With only 24 residing in seven zoos in the United States and an unknown number in the wild, aye-ayes are among the rarest—and hardest to see—animals in the world. Now three of these elusive nocturnal lemurs, which many consider the strangest primates on earth, call Denver Zoo home following the birth of a female named Tonks.
Tonks, who was born on August 8 to mom Bellatrix and dad Smeagol, is healthy and thriving; however, her first days were worrying for Denver Zoo’s animal care staff and veterinarians.
“We noticed that Bellatrix wasn’t showing typical mothering behaviors, so we decided to step in to give Tonks some supportive care,” said Lead Primate Keeper Becky Sturges. “We provided 24-hour care for the first week and had to teach Bellatrix how to nurse, but now she is nursing well and Tonks has gained a lot of weight. Now we’re just monitoring them to make sure things continue to go well.”

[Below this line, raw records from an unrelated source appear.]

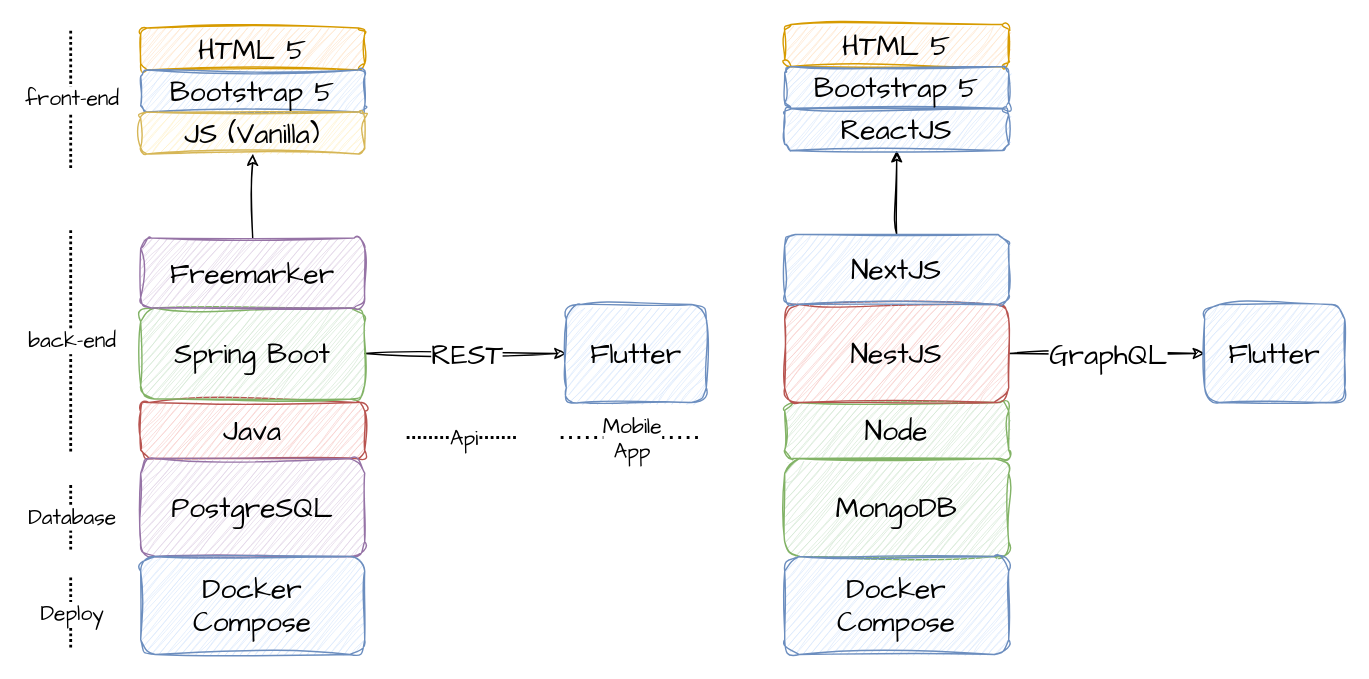
The draw.io diagram page "Página-3" (3 of 3) of doc/fichaje.drawio in alexrcas/fichaje, before the edit. Source tidied: cells renumbered, new cells numbered last; positions are measured from the earlier drawing's top-left corner, leaving out a move shared by most shapes. Both pictures are drawn from the tidied source at 140%, with x=0, y=0 at pixel (70, 24).
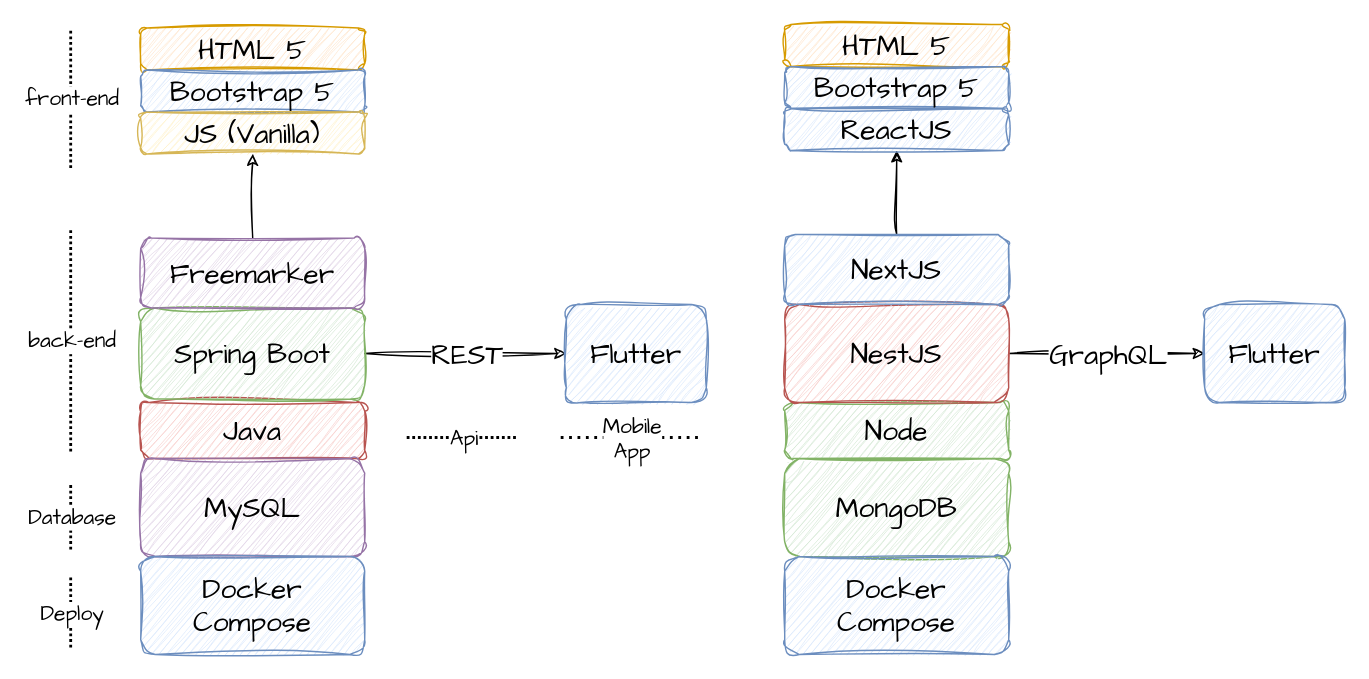
After the change.

Change to the diagram source:
```diff
@@
-    <mxCell id="3" value="PostgreSQL" style="rounded=1;whiteSpace=wrap;html=1;sketch=1;hachureGap=4;jiggle=2;curveFitting=1;fontFamily=Architects Daughter;fontSize=20;fillColor=#e1d5e7;strokeColor=#9673a6;" parent="1" vertex="1">
+    <mxCell id="3" value="MySQL" style="rounded=1;whiteSpace=wrap;html=1;sketch=1;hachureGap=4;jiggle=2;curveFitting=1;fontFamily=Architects Daughter;fontSize=20;fillColor=#e1d5e7;strokeColor=#9673a6;" parent="1" vertex="1">
       <mxGeometry x="50" y="310" width="160" height="70" as="geometry" />
     </mxCell>
```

Aye-aye are classified as Endangered on The IUCN Red List of Threatened Species™ and native only to remote parts of Madagascar. They are one of the most distinctive looking animals on the planet due to a number of unique adaptations, including coarse dark hair, long bushy tails, rodent-like teeth, piercing eyes and skeletal hands that feature extra-long middle fingers with hooked claws. Aye-ayes are born weighing just a few ounces and reach up to 5 lbs. as adults, and live up to 20 years.

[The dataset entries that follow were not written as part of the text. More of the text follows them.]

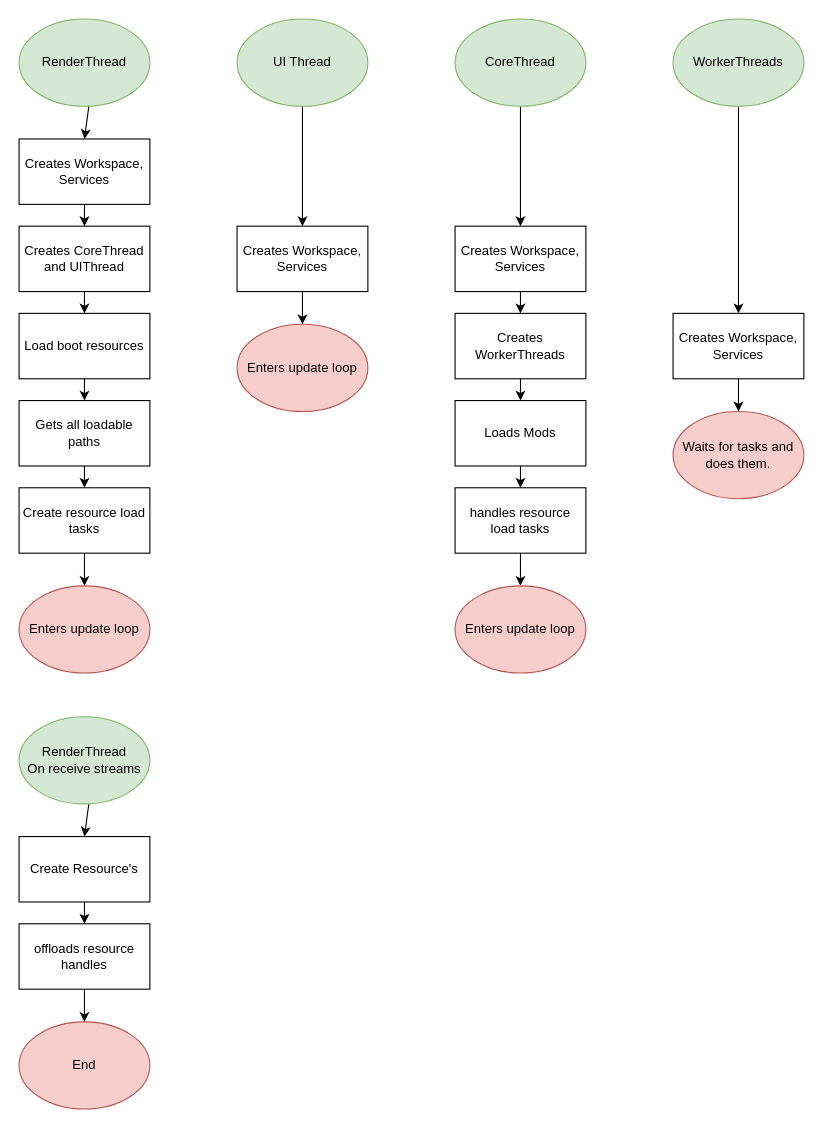
Earlier version of the draw.io diagram docs/SystemDocs/InitializationArchitecture.drawio (mardanPolis/Luminix). Source tidied: cells renumbered, new cells numbered last; positions are measured from the earlier drawing's top-left corner, leaving out a move shared by most shapes. Both pictures are drawn from the tidied source at 109%, with x=0, y=0 at pixel (19, 19).
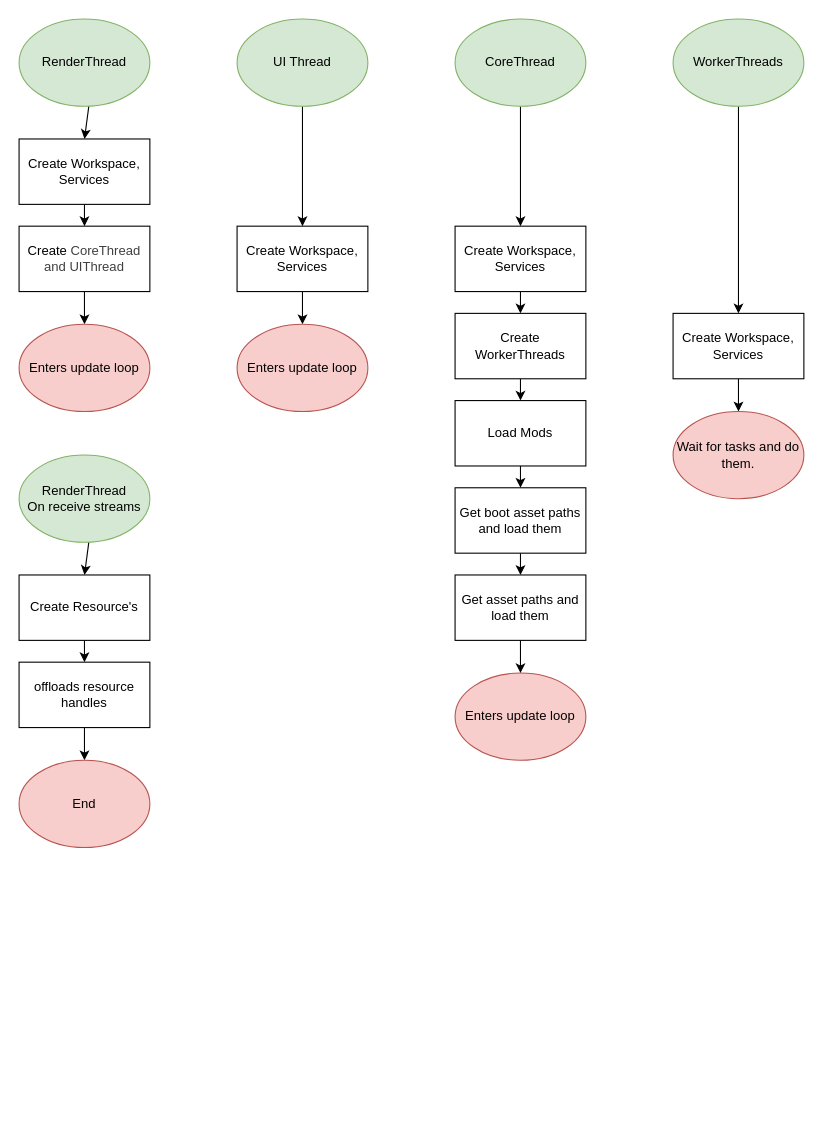
Above is the later version.

Commit message:
updated initialization architecture

Diff of the diagram source:
```diff
@@
-    <mxCell id="7" value="Creates Workspace, Services" style="rounded=0;whiteSpace=wrap;html=1;" parent="1" vertex="1">
+    <mxCell id="7" value="Create Workspace, Services" style="rounded=0;whiteSpace=wrap;html=1;" parent="1" vertex="1">
       <mxGeometry x="400" y="190" width="120" height="60" as="geometry" />
     </mxCell>
@@
-    <mxCell id="9" value="Creates Workspace, Services" style="rounded=0;whiteSpace=wrap;html=1;" parent="1" vertex="1">
+    <mxCell id="9" value="Create Workspace, Services" style="rounded=0;whiteSpace=wrap;html=1;" parent="1" vertex="1">
       <mxGeometry y="110" width="120" height="60" as="geometry" />
     </mxCell>
@@
-    <mxCell id="13" value="Creates Workspace, Services" style="rounded=0;whiteSpace=wrap;html=1;" parent="1" vertex="1">
+    <mxCell id="13" value="Create Workspace, Services" style="rounded=0;whiteSpace=wrap;html=1;" parent="1" vertex="1">
       <mxGeometry x="600" y="270" width="120" height="60" as="geometry" />
     </mxCell>
@@
-    <mxCell id="15" value="Creates WorkerThreads" style="rounded=0;whiteSpace=wrap;html=1;" parent="1" vertex="1">
+    <mxCell id="15" value="Create WorkerThreads" style="rounded=0;whiteSpace=wrap;html=1;" parent="1" vertex="1">
       <mxGeometry x="400" y="270" width="120" height="60" as="geometry" />
     </mxCell>
-    <mxCell id="16" style="edgeStyle=none;html=1;entryX=0.5;entryY=0;entryDx=0;entryDy=0;" parent="1" edge="1" source="17" target="42">
-      <mxGeometry relative="1" as="geometry" />
-    </mxCell>
+    <mxCell id="43" style="edgeStyle=none;html=1;entryX=0.5;entryY=0;entryDx=0;entryDy=0;" parent="1" edge="1" source="17" target="18">
+      <mxGeometry relative="1" as="geometry" />
+    </mxCell>
-    <mxCell id="17" value="Creates CoreThread and UIThread" style="rounded=0;whiteSpace=wrap;html=1;" parent="1" vertex="1">
+    <mxCell id="17" value="Create&lt;span style=&quot;color: rgb(63, 63, 63); background-color: transparent;&quot;&gt;&amp;nbsp;CoreThread and UIThread&lt;/span&gt;" style="rounded=0;whiteSpace=wrap;html=1;" parent="1" vertex="1">
       <mxGeometry y="190" width="120" height="60" as="geometry" />
     </mxCell>
     <mxCell id="18" value="Enters update loop" style="ellipse;whiteSpace=wrap;html=1;fillColor=#f8cecc;strokeColor=#b85450;" parent="1" vertex="1">
-      <mxGeometry y="520" width="120" height="80" as="geometry" />
+      <mxGeometry y="280" width="120" height="80" as="geometry" />
     </mxCell>
@@
-    <mxCell id="22" value="Creates Workspace, Services" style="rounded=0;whiteSpace=wrap;html=1;" parent="1" vertex="1">
+    <mxCell id="22" value="Create Workspace, Services" style="rounded=0;whiteSpace=wrap;html=1;" parent="1" vertex="1">
       <mxGeometry x="200" y="190" width="120" height="60" as="geometry" />
     </mxCell>
@@
-    <mxCell id="24" style="edgeStyle=none;html=1;entryX=0.5;entryY=0;entryDx=0;entryDy=0;" parent="1" edge="1" source="25" target="27">
-      <mxGeometry relative="1" as="geometry" />
-    </mxCell>
+    <mxCell id="44" style="edgeStyle=none;html=1;entryX=0.5;entryY=0;entryDx=0;entryDy=0;" parent="1" edge="1" source="25" target="46">
+      <mxGeometry relative="1" as="geometry" />
+    </mxCell>
-    <mxCell id="25" value="Loads Mods" style="rounded=0;whiteSpace=wrap;html=1;" parent="1" vertex="1">
+    <mxCell id="25" value="Load Mods" style="rounded=0;whiteSpace=wrap;html=1;" parent="1" vertex="1">
       <mxGeometry x="400" y="350" width="120" height="60" as="geometry" />
     </mxCell>
-    <mxCell id="26" style="edgeStyle=none;html=1;entryX=0.5;entryY=0;entryDx=0;entryDy=0;" parent="1" edge="1" source="27" target="28">
-      <mxGeometry relative="1" as="geometry" />
-    </mxCell>
-    <mxCell id="27" value="handles resource load tasks" style="rounded=0;whiteSpace=wrap;html=1;" parent="1" vertex="1">
-      <mxGeometry x="400" y="430" width="120" height="60" as="geometry" />
-    </mxCell>
     <mxCell id="28" value="Enters update loop" style="ellipse;whiteSpace=wrap;html=1;fillColor=#f8cecc;strokeColor=#b85450;" parent="1" vertex="1">
-      <mxGeometry x="400" y="520" width="120" height="80" as="geometry" />
+      <mxGeometry x="400" y="600" width="120" height="80" as="geometry" />
     </mxCell>
-    <mxCell id="29" value="Waits for tasks and does them." style="ellipse;whiteSpace=wrap;html=1;fillColor=#f8cecc;strokeColor=#b85450;" parent="1" vertex="1">
+    <mxCell id="29" value="Wait for tasks and do them." style="ellipse;whiteSpace=wrap;html=1;fillColor=#f8cecc;strokeColor=#b85450;" parent="1" vertex="1">
       <mxGeometry x="600" y="360" width="120" height="80" as="geometry" />
     </mxCell>
@@
     <mxCell id="31" value="RenderThread&lt;br&gt;On receive streams" style="ellipse;whiteSpace=wrap;html=1;fillColor=#d5e8d4;strokeColor=#82b366;" parent="1" vertex="1">
-      <mxGeometry y="640" width="120" height="80" as="geometry" />
+      <mxGeometry y="400" width="120" height="80" as="geometry" />
     </mxCell>
@@
     <mxCell id="33" value="offloads resource handles" style="rounded=0;whiteSpace=wrap;html=1;" parent="1" vertex="1">
-      <mxGeometry y="830" width="120" height="60" as="geometry" />
+      <mxGeometry y="590" width="120" height="60" as="geometry" />
     </mxCell>
     <mxCell id="34" value="End" style="ellipse;whiteSpace=wrap;html=1;fillColor=#f8cecc;strokeColor=#b85450;" parent="1" vertex="1">
-      <mxGeometry y="920" width="120" height="80" as="geometry" />
+      <mxGeometry y="680" width="120" height="80" as="geometry" />
     </mxCell>
@@
     <mxCell id="36" value="Create Resource's" style="rounded=0;whiteSpace=wrap;html=1;" parent="1" vertex="1">
-      <mxGeometry y="750" width="120" height="60" as="geometry" />
+      <mxGeometry y="510" width="120" height="60" as="geometry" />
     </mxCell>
-    <mxCell id="37" style="edgeStyle=none;html=1;entryX=0.5;entryY=0;entryDx=0;entryDy=0;" parent="1" edge="1" source="38" target="40">
-      <mxGeometry relative="1" as="geometry" />
-    </mxCell>
-    <mxCell id="38" value="Gets all loadable paths" style="rounded=0;whiteSpace=wrap;html=1;" parent="1" vertex="1">
-      <mxGeometry y="350" width="120" height="60" as="geometry" />
-    </mxCell>
-    <mxCell id="39" style="edgeStyle=none;html=1;entryX=0.5;entryY=0;entryDx=0;entryDy=0;" parent="1" edge="1" source="40" target="18">
-      <mxGeometry relative="1" as="geometry" />
-    </mxCell>
-    <mxCell id="40" value="Create resource load tasks" style="rounded=0;whiteSpace=wrap;html=1;" parent="1" vertex="1">
-      <mxGeometry y="430" width="120" height="60" as="geometry" />
-    </mxCell>
-    <mxCell id="41" style="edgeStyle=none;html=1;entryX=0.5;entryY=0;entryDx=0;entryDy=0;" parent="1" edge="1" source="42" target="38">
-      <mxGeometry relative="1" as="geometry" />
-    </mxCell>
-    <mxCell id="42" value="Load boot resources" style="rounded=0;whiteSpace=wrap;html=1;" parent="1" vertex="1">
-      <mxGeometry y="270" width="120" height="60" as="geometry" />
-    </mxCell>
+    <mxCell id="45" style="edgeStyle=none;html=1;entryX=0.5;entryY=0;entryDx=0;entryDy=0;" parent="1" edge="1" source="46" target="48">
+      <mxGeometry relative="1" as="geometry" />
+    </mxCell>
+    <mxCell id="46" value="Get boot asset paths and load them" style="rounded=0;whiteSpace=wrap;html=1;" parent="1" vertex="1">
+      <mxGeometry x="400" y="430" width="120" height="60" as="geometry" />
+    </mxCell>
+    <mxCell id="47" style="edgeStyle=none;html=1;entryX=0.5;entryY=0;entryDx=0;entryDy=0;" parent="1" edge="1" source="48" target="28">
+      <mxGeometry relative="1" as="geometry" />
+    </mxCell>
+    <mxCell id="48" value="Get asset paths and load them" style="rounded=0;whiteSpace=wrap;html=1;" parent="1" vertex="1">
+      <mxGeometry x="400" y="510" width="120" height="60" as="geometry" />
+    </mxCell>
```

Tonks is currently in the aye-aye exhibit in Emerald Forest with Bellatrix and Smeagol, but guests shouldn’t expect to see her anytime soon—she’ll remain in her nest box for at least a couple more months before she’s exploring on her own and easily visible.